The writing style is repetitive, full of rhymes that are a blast to read aloud, and delivered in such an easy, conversational style that the rhymes are easy to remember and repeat on your own time.
Rhyming? Repetition? Sounds kind of annoying, right? Maybe even forced? Not so:
Did you ever ride a Wump?
We have a Wump
with just one hump. (70-75)
Meet the Wumps. And what feels like every word in the English language that ends in –ump. First of all, the repetition of the word "bump" literally bumps us down the page. It's easy to imagine bouncing along as you ride the Wump (a creature that resembles a camel).
Of course we don't meet the Wump until three "bumps" have gone by, but when we do, we're not surprised to find he has a hump. What's a wump without a hump? A waste of good rhyming potential—that's what.
Plus, most of the words in the whole book are monosyllabic (which is, alas, not even close to being a monosyllabic word itself). These one-syllable words make it easy and fun for beginning readers to get through the book without becoming frustrated, and it adds a nice staccato rhythm that'll have your toes tapping.
It's the literary equivalent of slipping broccoli into the macaroni and cheese—if you don't know it's edifying, you might enjoy it.
The book's tone is all about having a conversation with the reader. Forget keeping a snooty distance and acting all teacherly. Seuss's narrator goes ahead and addresses the reader like an old friend:
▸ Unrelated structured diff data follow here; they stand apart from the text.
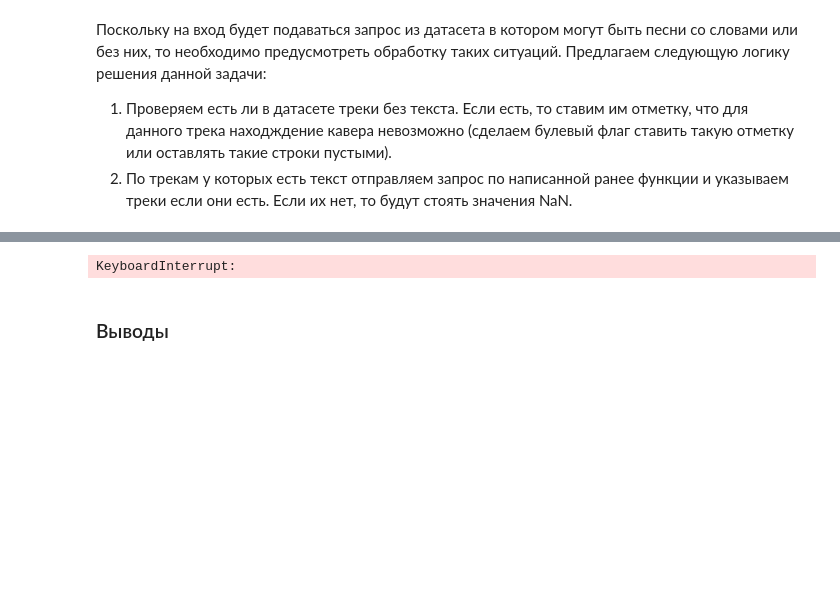
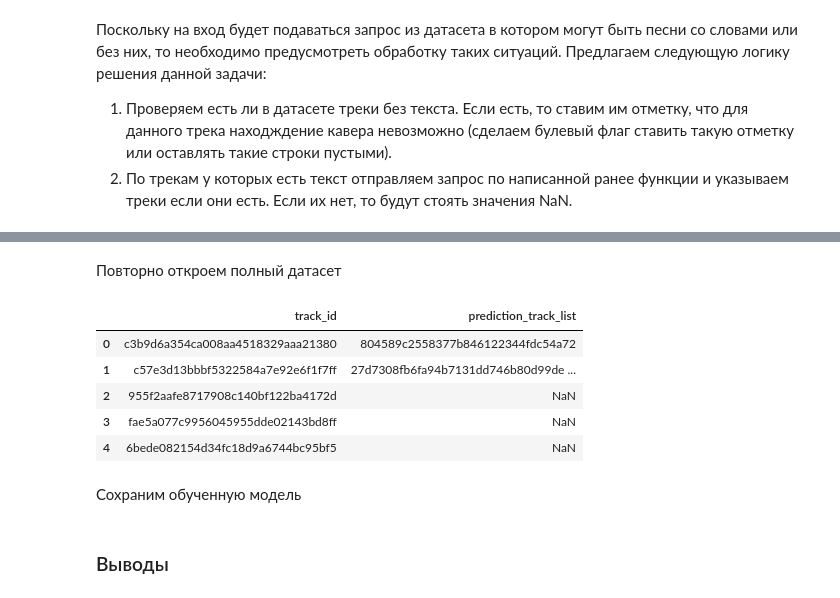
Before and after one commit to Musical-Detectives-Team/hakaton_yandex_music, a Jupyter notebook: modeling_task_2.ipynb, the cells around one changed output, grey strips where cells are left out. Cells and saved outputs as stored; diff of their text form; code cells hidden in the pictures; blank space fills up the shorter version.

```diff
--- a/modeling.ipynb
+++ b/modeling_task_2.ipynb
@@ -1362,4 +1415,4 @@ pickle.dump(tf_idf, open(PATH_TFIDFVECTORIZER, "wb"))
 # %%
-id_base_dict = dict(df_united['track_id'])
+id_base_dict = dict(df_in_index['track_id'])
 f_index = faiss_fit(corpus_united, random_state=RANDOM_STATE)
 # %% [markdown]
@@ -1386,6 +1432,7 @@ df_united.head(2)
 # %%
 def get_list_cover(df: pd.DataFrame,
                    df_in_index: pd.DataFrame,
+                   tf_idf: TfidfVectorizer,
                    index: faiss.IndexIVFFlat,
                    model: CatBoostClassifier,
                    cat_features: List,
@@ -1393,18 +1440,34 @@ def get_list_cover(df: pd.DataFrame,
                    id_base_dict: Dict,
                    fill_not_text_row: bool=False) -> pd.DataFrame:
     df = df.copy(deep=True)
+    df['prediction_track_list'] = np.nan
     if fill_not_text_row:
         df.loc[df['missing_text'] == 1, 'prediction_track_list'] = 'Нет информации о тексте данного трека, определение кавера невозможно'
 
-    df.loc[df['missing_text'] == 1, 'prediction_track_list'] = get_predict(df,
+    df_question = df.loc[df['missing_text'] == 0].reset_index(drop=True)
+    df.loc[df['missing_text'] == 0, 'prediction_track_list'] = get_predict(df_question,
                                                                            df_in_index,
+                                                                           tf_idf,
                                                                            index,
                                                                            model,
                                                                            cat_features,
                                                                            num_features,
                                                                            id_base_dict)['prediction_track_list']
-    return df
+    return df[['track_id', 'prediction_track_list']]
+# %% [markdown]
+Повторно откроем полный датасет
+# %%
+df_united = pd.read_csv(PATH_UNITED_DF)
 # %%
-df_predict = get_list_cover(df_united, df_united, f_index, cat_model, cat_features, num_features, id_base_dict)
+df_predict = get_list_cover(df_united, df_in_index, tf_idf, f_index, cat_model, cat_features, num_features, id_base_dict)
-# %% [output]
-KeyboardInterrupt:
+# %%
+df_predict.head()
+# %% [output]
+|  | track_id | prediction_track_list |
+| 0 | c3b9d6a354ca008aa4518329aaa21380 | 804589c2558377b846122344fdc54a72 |
+| 1 | c57e3d13bbbf5322584a7e92e6f1f7ff | 27d7308fb6fa94b7131dd746b80d99de ... |
+| 2 | 955f2aafe8717908c140bf122ba4172d | NaN |
+| 3 | fae5a077c9956045955dde02143bd8ff | NaN |
+| 4 | 6bede082154d34fc18d9a6744bc95bf5 | NaN |
+# %% [markdown]
+Сохраним обученную модель
```
Also changed, not shown: parts of 53 cells of this notebook, 2 other files.
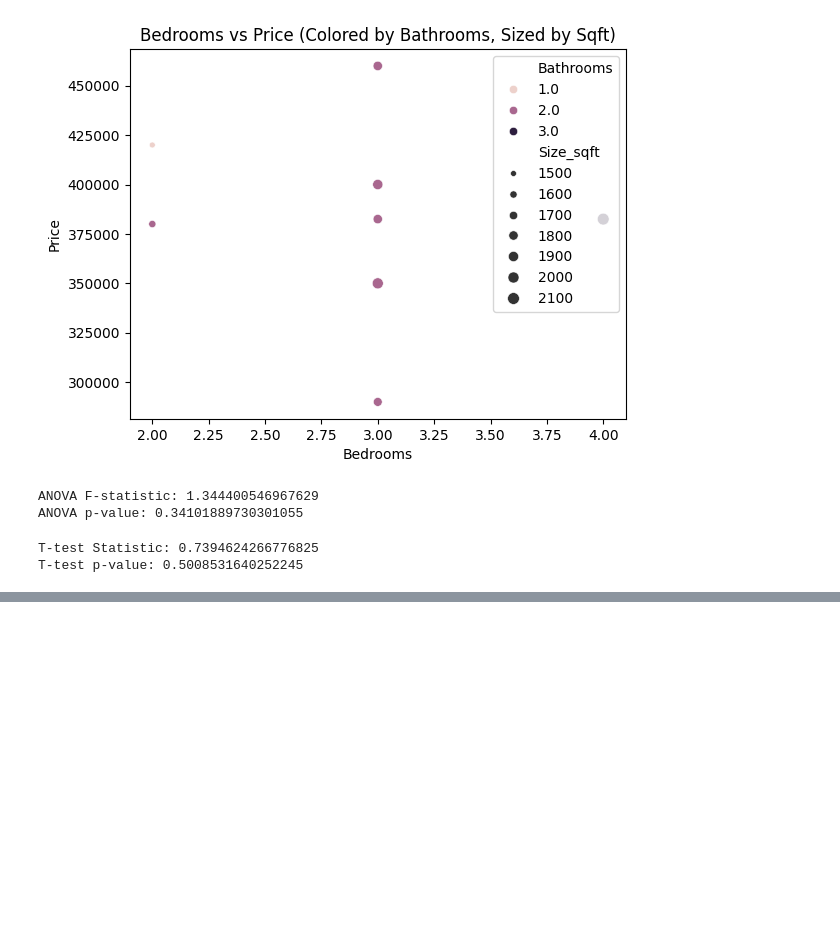
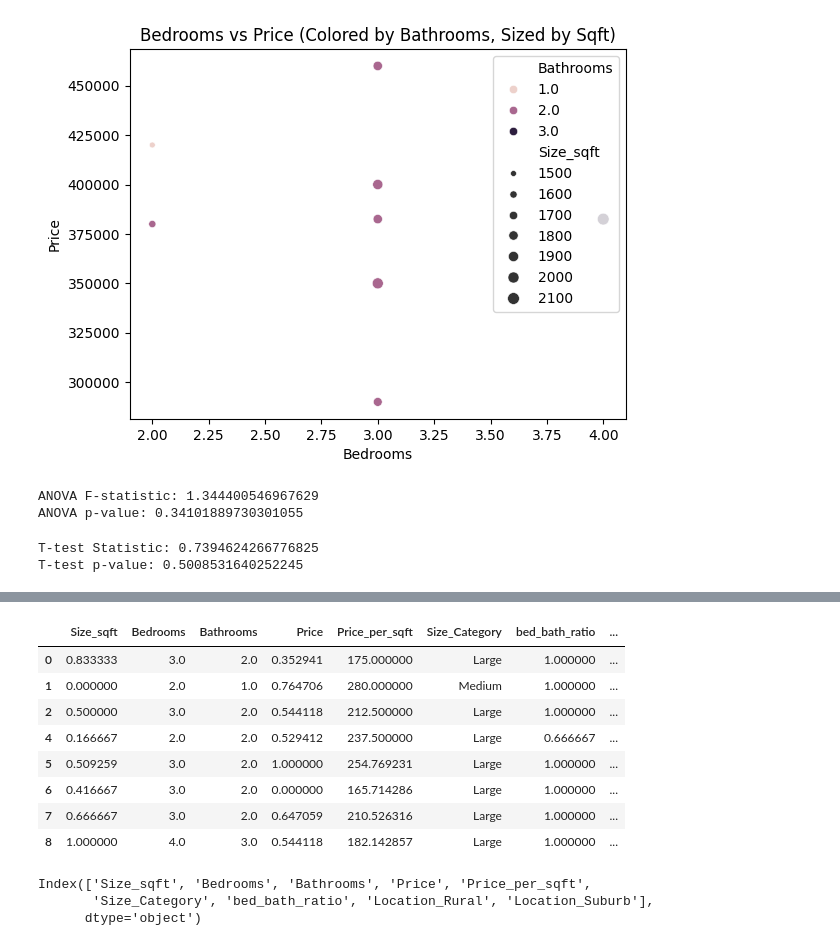
Before and after one commit to jamyooes/boredEDA, a Jupyter notebook: 1_analysis.ipynb, the cells around one changed output, grey strips where cells are left out. Drawn from its saved outputs; the diff is of its cells as text; code cells hidden in the pictures; blank space fills up the shorter version.

```diff
--- a/1_analysis.ipynb
+++ b/1_analysis.ipynb
@@ -315,0 +397,20 @@ T-test p-value: 0.5008531640252245
+# %%
+df = pd.get_dummies(df, columns=["Location"], drop_first=True)
+# %%
+df
+# %% [output]
+|  | Size_sqft | Bedrooms | Bathrooms | Price | Price_per_sqft | Size_Category | bed_bath_ratio | ... |
+| 0 | 0.833333 | 3.0 | 2.0 | 0.352941 | 175.000000 | Large | 1.000000 | ... |
+| 1 | 0.000000 | 2.0 | 1.0 | 0.764706 | 280.000000 | Medium | 1.000000 | ... |
+| 2 | 0.500000 | 3.0 | 2.0 | 0.544118 | 212.500000 | Large | 1.000000 | ... |
+| 4 | 0.166667 | 2.0 | 2.0 | 0.529412 | 237.500000 | Large | 0.666667 | ... |
+| 5 | 0.509259 | 3.0 | 2.0 | 1.000000 | 254.769231 | Large | 1.000000 | ... |
+| 6 | 0.416667 | 3.0 | 2.0 | 0.000000 | 165.714286 | Large | 1.000000 | ... |
+| 7 | 0.666667 | 3.0 | 2.0 | 0.647059 | 210.526316 | Large | 1.000000 | ... |
+| 8 | 1.000000 | 4.0 | 3.0 | 0.544118 | 182.142857 | Large | 1.000000 | ... |
+# %%
+df.columns
+# %% [output]
+Index(['Size_sqft', 'Bedrooms', 'Bathrooms', 'Price', 'Price_per_sqft',
+       'Size_Category', 'bed_bath_ratio', 'Location_Rural', 'Location_Suburb'],
+      dtype='object')
```
Also changed, not shown: parts of 17 cells of this notebook.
Why do I like to
hop, hop, hop?
I do not know.
Go ask your Pop. (235-238)
The little critter on display in this section, the Yop, hops right in and talks to the reader. It introduces itself and informs the reader that it likes to hop all day long. And if you have questions? Well, that's for you to ask your Pop. You know what? This Yop seems like an okay dude.
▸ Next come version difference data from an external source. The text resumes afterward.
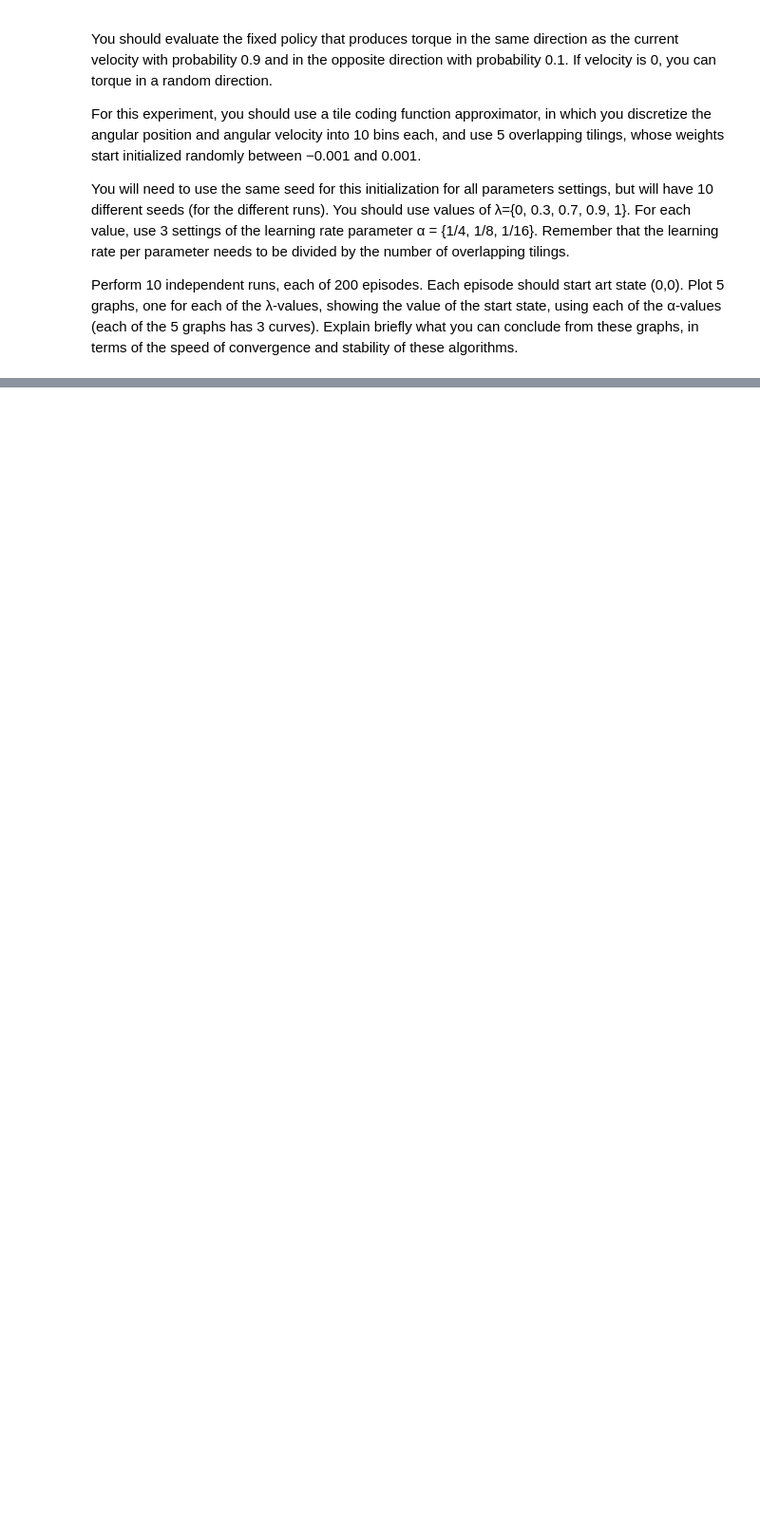
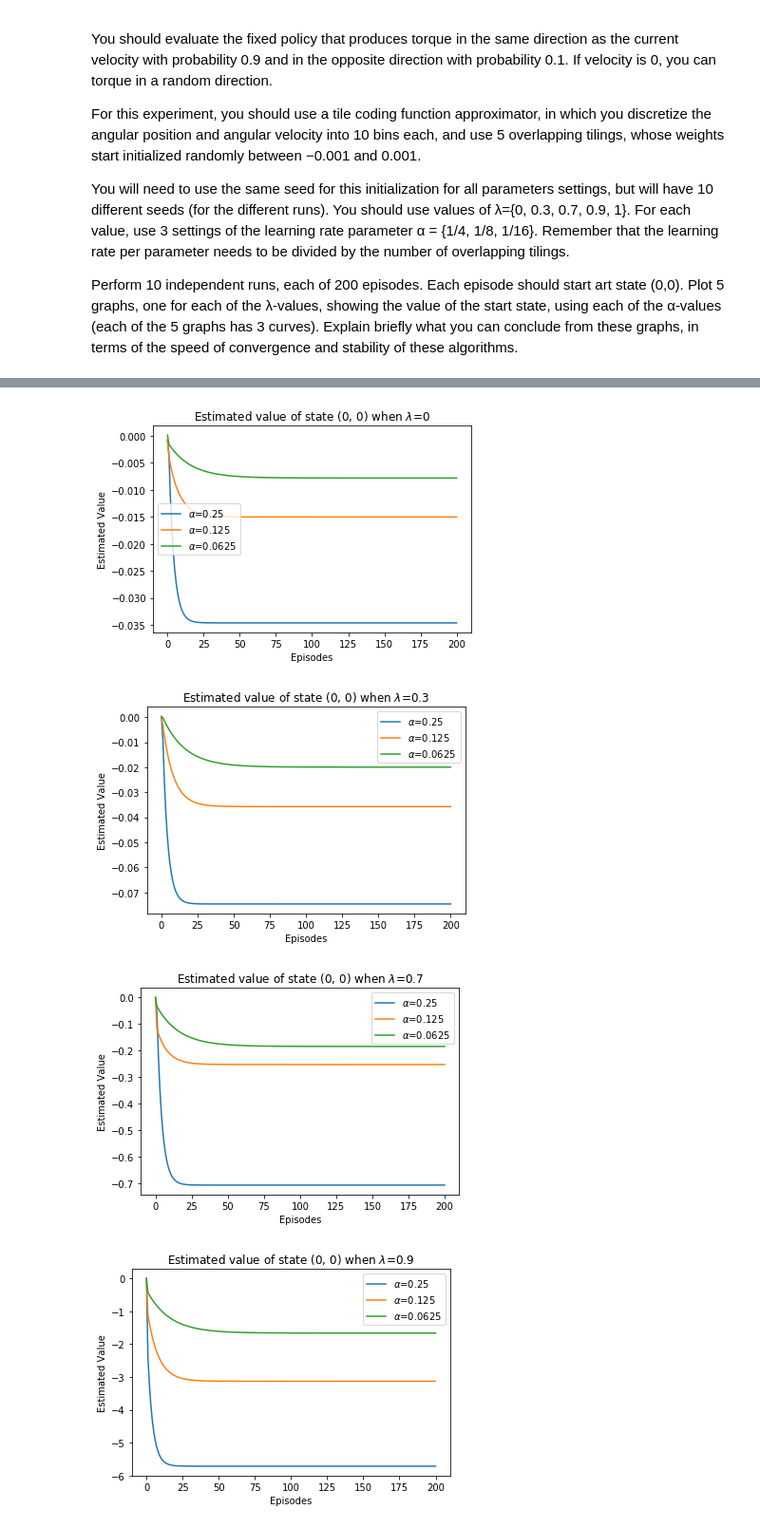
Before and after one commit to jgsimard/COMP767, a Jupyter notebook: hw2-notebook.ipynb, the cells around one changed output, grey strips where cells are left out. Shown: that part at 95% size. Cells and saved outputs as stored; diff of their text form; code cells hidden in the pictures; blank space fills up the shorter version.

```diff
--- a/hw2-notebook.ipynb
+++ b/hw2-notebook.ipynb
@@ -273,9 +259,0 @@ for episode in range(n_episode_by_run):
-# %%
-for episode in range(n_episode_by_run):
-    weights = temporal_difference.true_online_td_update(env, policy,
-                                                learning_rate=0.5/n_tilings,
-                                                discount_rate=0.9,
-                                                lambda_return=0.1,
-                                                approximation_function=approximation_function,
-                                                weights = weights,
-                                                state_from_observation_function= get_angle_velocity)
@@ -285,0 +308,32 @@ approximation_function.size
+# %%
+def get_lambda_plot(lambda_return, learning_rates, n_run = 10,
+       n_episode_by_run=10, n_bins=10, n_tilings=5,
+       prediction_algorithm = temporal_difference.semi_gradient_td_update):
+
+    for learning_rate in learning_rates:
+        runs = np.zeros((n_run, n_episode_by_run+1))
+        for run in range(n_run):
+            runs[run,:] = q2_run(lambda_return, learning_rate, n_episode_by_run, n_bins, n_tilings, prediction_algorithm)
+        plt.plot(np.mean(runs, axis=0), label=r"$\alpha$"+f"={learning_rate}")
+    plt.title(f"Estimated value of state {(0,0)} when $\lambda$={lambda_return}")
+    plt.xlabel("Episodes")
+    plt.ylabel("Estimated Value")
+    plt.legend()
+
+
+lambda_returns = [0, 0.3, 0.7, 0.9, 1]
+learning_rates = [1/4, 1/8, 1/16]
+n_run = 10
+n_episode_by_run = 200
+n_bins = 10
+n_tilings = 5
+
+for lambda_return in lambda_returns:
+    get_lambda_plot(lambda_return, learning_rates, n_run, n_episode_by_run, n_bins, n_tilings,
+                    temporal_difference.semi_gradient_td_update)
+    plt.show()
+# %% [output]
+[figure, added]
+[figure, added]
+[figure, added]
+[figure, added]
```
Also changed, not shown: parts of 7 cells of this notebook, 3 other files.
One Fish Two Fish Red Fish Blue Fish speaks to children—or to the children inside of all of us—with the ease of a kindergarten teacher or mother of twelve. It leads the reader on a delightful journey that's fun and rhythmic to read aloud, and hopes that it will teach you a thing or two about reading along the way.
This Seuss classic is a perfect choice for teaching beginning readers because of how infectiously fun and exciting the story is, and how ideal it is to learn how to read aloud. The easy rhythm of the verses, as well as the way that they help to move a story forward—instead of just teaching repetitive vowels—makes the book a fun and satisfying read-aloud classic.